September 1919:20 year-old Tristan Sadler takes a train from London to Norwich to deliver a clutch of letters to Marian Bancroft. Tristan fought alongside Marian's brother Will during the Great War. They trained together. They fought together.
But in 1917, Will laid down his guns on the battlefield, declared himself a conscientious objector and was shot as a traitor, an act which has brought shame and dishonour on the Bancroft family.
The letters however are not the real reason for Tristan's visit. He holds a secret deep within him. One that he is desperate to unburden himself of to Marian, if he can only find the courage. Whatever happens, this meeting will change his life - forever.
“Extraordinary... The narrative is by turns surprising and tragic in equal measure while its troubling conclusion will stay with readers long after they've closed the book”
“Powerful, poignant and beautifully written. This will become a classic war novel”
“Compulsive, stylish and gripping”
“A wonderful, sad, tender book”
“John Boyne brings a completely fresh eye to the most important stories. He guides us through the realm of history and makes the journey substantial, poignant and real.
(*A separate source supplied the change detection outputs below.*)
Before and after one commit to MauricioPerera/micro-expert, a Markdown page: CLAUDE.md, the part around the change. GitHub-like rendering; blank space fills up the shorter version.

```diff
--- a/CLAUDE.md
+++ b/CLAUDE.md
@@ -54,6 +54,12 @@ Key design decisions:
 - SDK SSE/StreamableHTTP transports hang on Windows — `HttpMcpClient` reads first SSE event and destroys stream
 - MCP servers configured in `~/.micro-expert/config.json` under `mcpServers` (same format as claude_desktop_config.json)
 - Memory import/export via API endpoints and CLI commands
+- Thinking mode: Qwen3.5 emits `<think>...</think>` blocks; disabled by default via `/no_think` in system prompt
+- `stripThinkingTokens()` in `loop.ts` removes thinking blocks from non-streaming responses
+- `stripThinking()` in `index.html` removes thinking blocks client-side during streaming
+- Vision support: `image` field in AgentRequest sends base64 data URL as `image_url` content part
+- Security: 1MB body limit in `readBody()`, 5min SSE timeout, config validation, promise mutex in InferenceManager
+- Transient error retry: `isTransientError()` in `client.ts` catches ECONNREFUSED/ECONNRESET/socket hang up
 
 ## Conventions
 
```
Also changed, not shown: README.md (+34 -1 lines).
He is one of the great craftsmen in contemporary literature”
“A superb evocation of the Great War and its very human effects”
“A fiercely interrogative novel that asks not just what it means to be a man but also what it means to be a human being in the extreme circumstances of war”
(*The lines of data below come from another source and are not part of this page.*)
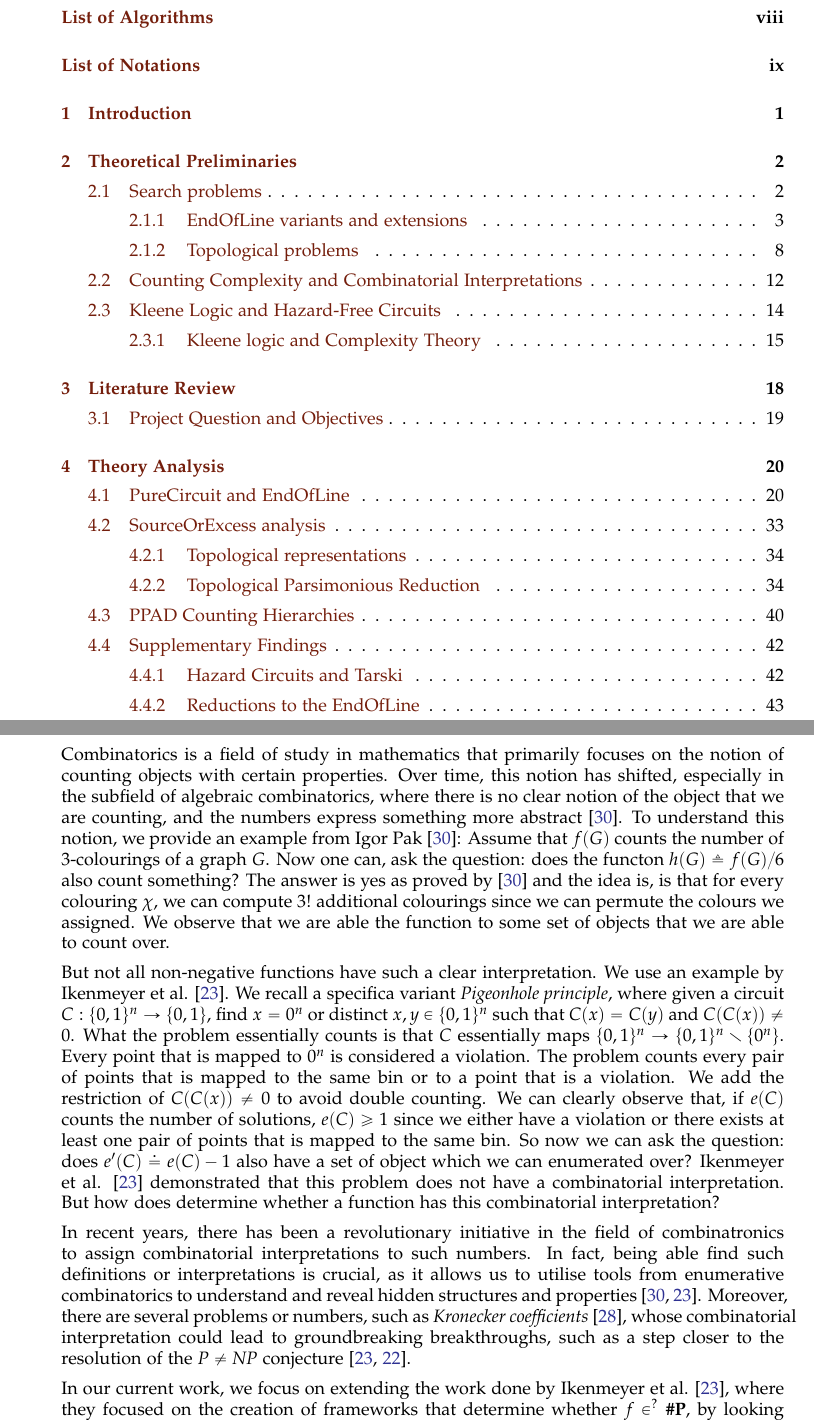
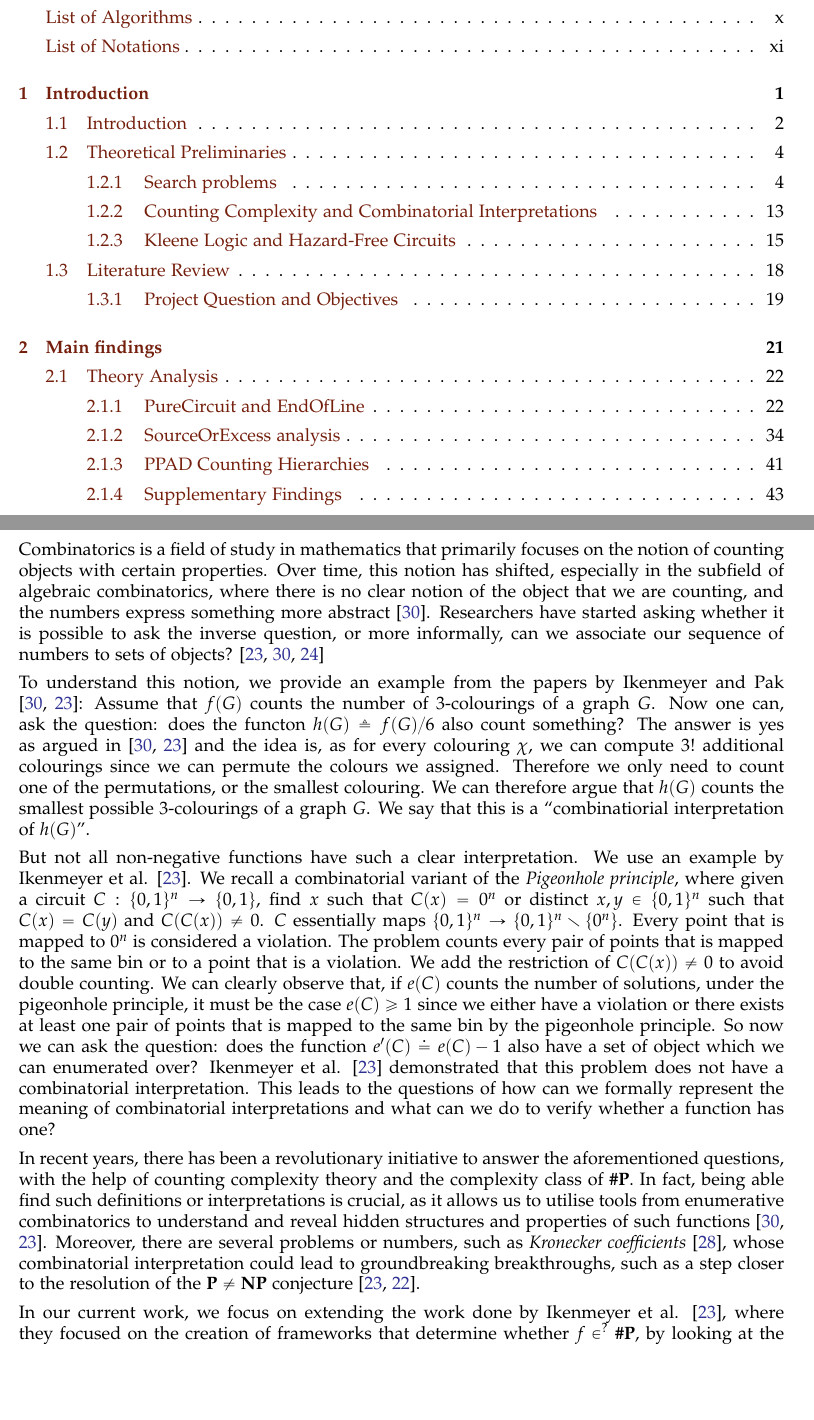
Before and after one commit to chris-dem/CS907-UoW-Dissertation-Project, a LaTeX thesis (Report.tex, which reads Chapter1/Introduction.tex, assignment.cls): two parts of pages 5 and 10 of 64 before the commit and two parts of pages 5 and 14 of 68 after it, joined at a grey line, cut so that both start at the same text, the shorter picture padded with empty space. Compiled offline with pdfLaTeX.

Commit message:
Introduction and cls changes

```diff
--- a/Chapter1/Introduction.tex
+++ b/Chapter1/Introduction.tex
@@ -9,42 +9,49 @@ the notion of counting objects with certain properties. Over time, this notion
 has shifted, especially in the subfield of algebraic combinatorics, where
 there is no clear notion of the object that we are counting,
 and the numbers express something more abstract \cite{pak_WhatCombinatorialInterpretation_2022}.
-To understand this notion, we provide an example from Igor Pak \cite{pak_WhatCombinatorialInterpretation_2022}:
+Researchers have started asking whether it is possible to ask the inverse question,
+or more informally, can we associate our sequence of numbers to sets of objects?
+\cite{ikenmeyer_WhatWhatNot_2022,pak_WhatCombinatorialInterpretation_2022,ikenmeyer_PositivitySymmetricGroup_2024}
+
+
+To understand this notion, we provide an example from the papers by Ikenmeyer and Pak \cite{pak_WhatCombinatorialInterpretation_2022,ikenmeyer_WhatWhatNot_2022}:
 Assume that $f(G)$ counts the number of 3-colourings of a graph $G$. Now one can,
 ask the question: does the functon $h(G) \triangleq f(G)/ 6$ also count something?
-The answer is yes as proved by \cite{pak_WhatCombinatorialInterpretation_2022} and the idea is,
-is that for every colouring $\chi$, we can compute $3!$ additional colourings since
-we can permute the colours we assigned.
-We observe that we are able the function to some set of objects that we are able to
-count over.
+The answer is yes as argued in \cite{pak_WhatCombinatorialInterpretation_2022,ikenmeyer_WhatWhatNot_2022} and the idea is,
+as for every colouring $\chi$, we can compute $3!$ additional colourings since
+we can permute the colours we assigned. Therefore we only need to count
+one of the permutations, or the smallest colouring. We can therefore argue that $h(G)$
+counts the smallest possible 3-colourings of a graph $G$.
+We say that this is a ``combinatiorial interpretation of $h(G)$''.
 
 But not all non-negative functions have such a clear interpretation.
 We use an example by Ikenmeyer et al. \cite{ikenmeyer_WhatWhatNot_2022}.
-We recall a specifica variant \textit{Pigeonhole principle}, where
-given a circuit $C:\{0,1\}^n \to \{0,1\}$, find $x = 0^n$
+We recall a combinatorial variant of the \textit{Pigeonhole principle}, where
+given a circuit $C:\{0,1\}^n \to \{0,1\}$, find $x$ such that $C(x) = 0^n$
 or distinct $x,y \in \{0,1\}^n$ such that $C(x)=C(y)$ and $C(C(x)) \neq 0$.
-What the problem essentially counts is that $C$ essentially maps
+$C$ essentially maps
 $\{0,1\}^n \to \{0,1\}^n \smallsetminus \{0^n\}$.
 Every point that is mapped to $0^n$ is considered a violation.
 The problem counts every pair of points that is mapped to the same bin
 or to a point that is a violation. We add the restriction
 of $C(C(x)) \neq 0$ to avoid double counting. We can clearly observe that, if $e(C)$
-counts the number of solutions, $e(C) \geq 1$  since we either have a violation
-or there exists at least one pair of points that is mapped to the same bin.
-So now we can ask the question: does $e'(C) \doteq e(C) -1$ also
+counts the number of solutions, under the pigeonhole principle, it must be the case $e(C) \geq 1$ since we either have a violation
+or there exists at least one pair of points that is mapped to the same bin by the pigeonhole principle.
+So now we can ask the question: does the function $e'(C) \doteq e(C) -1$ also
 have a set of object which we can enumerated over?
 Ikenmeyer et al. \cite{ikenmeyer_WhatWhatNot_2022} demonstrated that
 this problem does not have a combinatorial interpretation.
-But how does determine whether a function has this
-combinatorial interpretation?
+This leads to the questions of how can we formally represent the meaning
+of combinatorial interpretations and what can we do to verify whether
+a function has one?
 
-In recent years, there has been a revolutionary
-initiative in the field of combinatronics to assign combinatorial interpretations to such numbers.
+In recent years, there has been a revolutionary initiative to answer the aforementioned questions,
+with the help of counting complexity theory and the complexity class of \textbf{\#P}.
 In fact, being able find such definitions or interpretations is crucial,
 as it allows us to utilise tools from enumerative combinatorics to understand
-and reveal hidden structures and properties \cite{pak_WhatCombinatorialInterpretation_2022,ikenmeyer_WhatWhatNot_2022}.
+and reveal hidden structures and properties of such functions \cite{pak_WhatCombinatorialInterpretation_2022,ikenmeyer_WhatWhatNot_2022}.
 Moreover, there are several problems or numbers, such as \textit{Kronecker coefficients} \cite{makar_AnalysisKroneckerProduct_1949},
-whose combinatorial interpretation could lead to groundbreaking breakthroughs, such as a step closer to the resolution of the $\textit{P} \neq \textit{NP}$
+whose combinatorial interpretation could lead to groundbreaking breakthroughs, such as a step closer to the resolution of the $\textbf{P} \neq \textbf{NP}$
 conjecture \cite{ikenmeyer_WhatWhatNot_2022, ikenmeyer_VanishingKroneckerCoefficients_2017}.
 
 
--- a/Report.tex
+++ b/Report.tex
@@ -19,7 +19,7 @@
 
 
 % \documentclass[pdftex,10pt,a4paper,oneside]{article}
-\documentclass[pdftex,10pt,a4paper,oneside]{assignment}
+\documentclass[pdftex,10pt,a4paper]{assignment}
 %Can change the pt, papersize etc.
 
 \usepackage{amsmath} %For both in-line and equation mode
@@ -49,7 +49,7 @@
 \usepackage{textcomp}
 \usepackage[table,xcdraw]{xcolor}
 \usepackage{tikz}
-\usepackage[inner=2.5cm,outer=1.5cm,bottom=2cm]{geometry}
+\usepackage[left=1.5cm,right=1.5cm,bottom=2cm,top=2cm]{geometry}
 \usepackage[symbols]{glossaries}
 \usepackage{subcaption}
 
--- a/assignment.cls
+++ b/assignment.cls
@@ -2,7 +2,7 @@
 \NeedsTeXFormat{LaTeX2e}
 \ProvidesClass{assignment}[a latex class for editing your assignment]
 
-\LoadClass[a4paper, fleqn, 10pt]{article}
+\LoadClass[a4paper, fleqn, 10pt, oneside]{book}
 
 \RequirePackage[UKenglish]{babel}
 \RequirePackage[UKenglish]{isodate}
```
Also changed, not shown: Chapter1/Introduction.tex (5 more changed lines), Report.tex (2 more changed lines), 6 other files.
“Boyne's fluid writing and strong characterisation brings the story to life and delivers a strong, unexpected emotional punch at the end”
Edinburgh Evening News
“There is an old-fashioned feeling to this readable and well-written novel”
“Boyne's twinning of the subjects of homosexuality and conscientious objection is inspired”
“Boyne skillfully draws a thread through from sexual to moral to social shame... he tells a good story”
“A really enjoyable, if rather sad, read, full of historical and human interest”
Irish Sunday Independent
“Extraordinary...The narrative is by turns surprising and tragic in equal measure while its troubling conclusion will stay with readers long after they've closed the book.”